Do You Restore or Repair?
Survey Results for 08/10/2011:
Do you repair or restore old window? (Dealers only, please)
No, we prefer to focus on replacement.
Yes, but we don't actively promote it.
Yes, and we actively promote these services.
No, but we've considered adding such services.
This week we see most of our participants asserting that they'll be sticking with traditional replacement for the foreseeable future. Still, a notable segment of responding dealers are either involved in repair and restoration of older windows, or at least considering adding these types of services.
Certainly, this type of fenestration work is most relevant to homes noted on historic dwelling registries or within certain historical zones. And since we all know how zoning can vary from municipality to municipality, that means that restoration work and its demand in the marketplace will depend on the rules and regulations for that area.
There are a few comments below, and I'll add one more I received from a reader doing some restoration work in Texas:
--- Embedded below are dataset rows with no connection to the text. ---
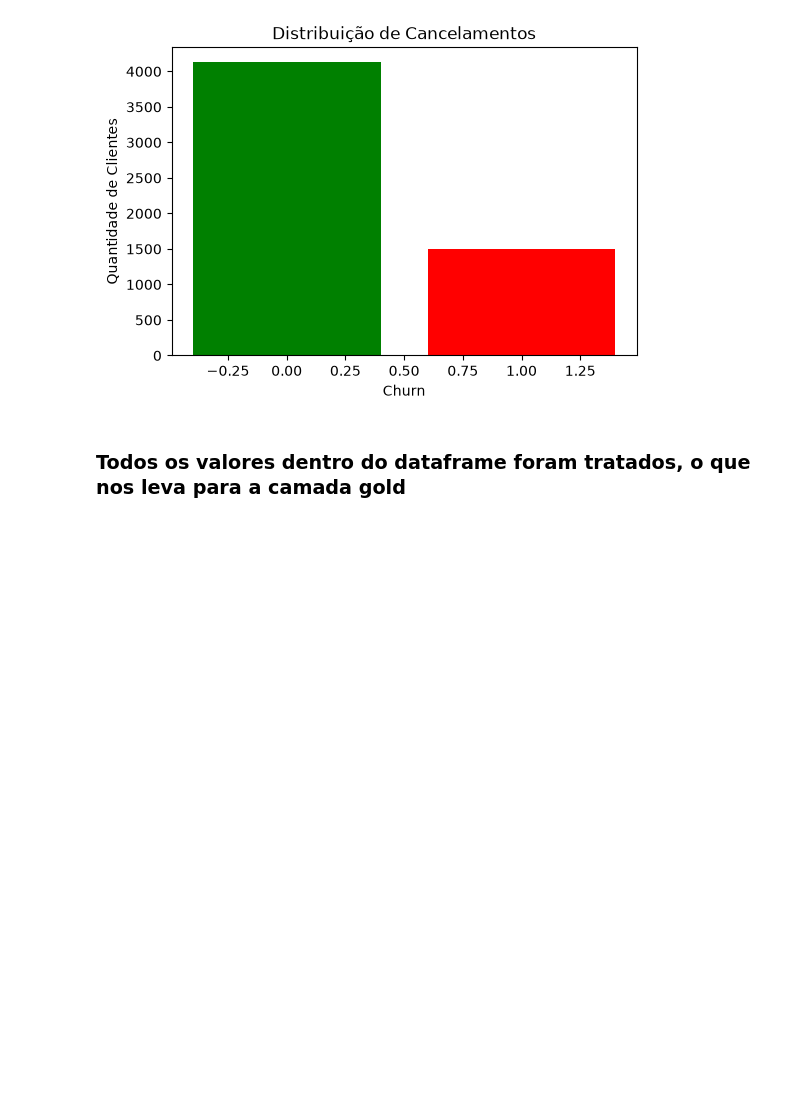
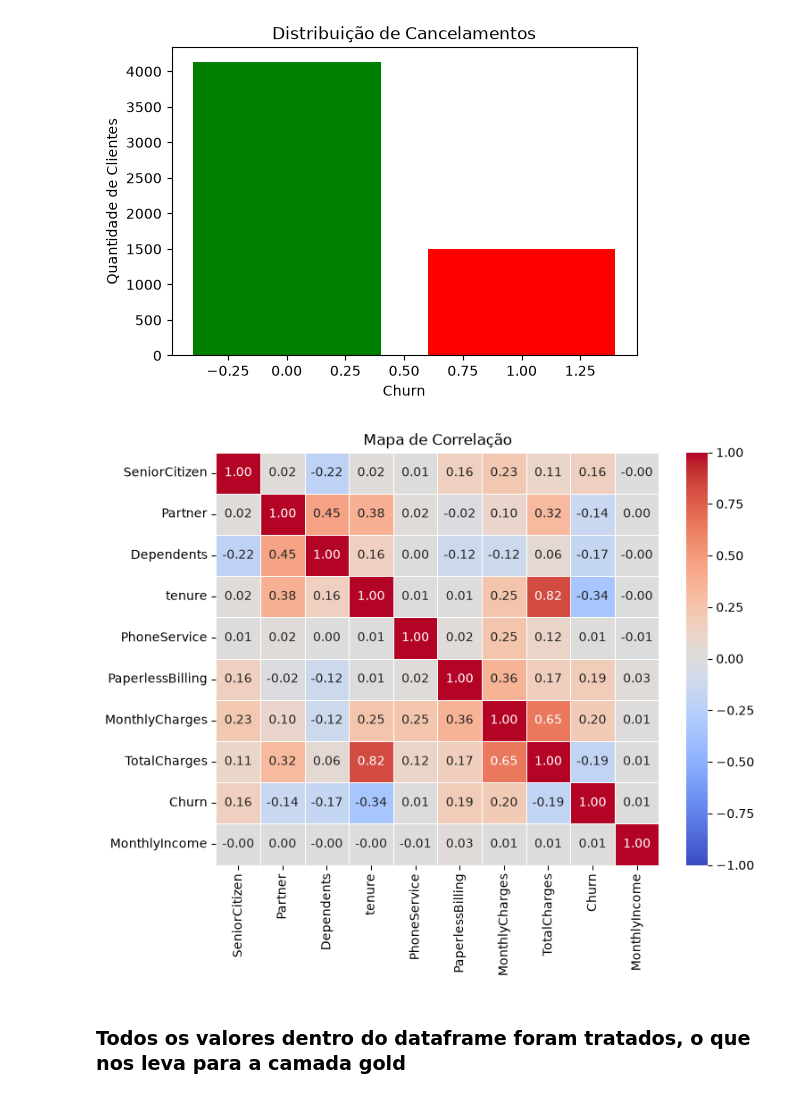
Before and after one commit to VictorLapaDev/Integrador-2-Semestre, a Jupyter notebook: notebook.ipynb, the cells around one changed output. Saved outputs shown, nothing was run; the diff lists cells and outputs as text; code cells hidden in the pictures; blank space fills up the shorter version.

```diff
--- a/notebook.ipynb
+++ b/notebook.ipynb
@@ -291,2 +335,21 @@ plt.show()
+# %%
+matriz_correlacao = df_silver.corr(numeric_only=True)
+
+# 3. Configure e plote o mapa de calor
+plt.figure(figsize=(8, 6))
+sns.heatmap(
+    matriz_correlacao,
+    annot=True,  # Mostra os valores numéricos dentro das células
+    fmt='.2f',  # Formata os números com 2 casas decimais
+    cmap='coolwarm',  # Define a paleta de cores (azul = negativo, vermelho = positivo)
+    vmin=-1,
+    vmax=1,  # Fixa a escala de -1 a 1
+    linewidths=0.5,
+)
+
+plt.title('Mapa de Correlação')
+plt.show()
+# %% [output]
+[figure, added]
 # %% [markdown]
 ### Todos os valores dentro do dataframe foram tratados, o que nos leva para a camada gold
```
Also changed, not shown: parts of 4 cells of this notebook.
"We save all the old wood sashes that we replace and, in many cases, make new jambs, retrofit a concealed balancer system and install them in homes. What has happened in the past is that [for] the homes not registered as a "historical home," the windows will fail the energy inspection, regardless of preservation efforts. If the home is registered as "historic," then we are grandfathered in except with safety glass codes. ... We feel there is a market for this kind of work (including steel casements, very popular right now) it just depends on the local enforcement of energy codes. However, we continue our efforts to maximize restoration and the preservation of the old architectural detail and beauty that has proved windows and doors can change the historical value of a home."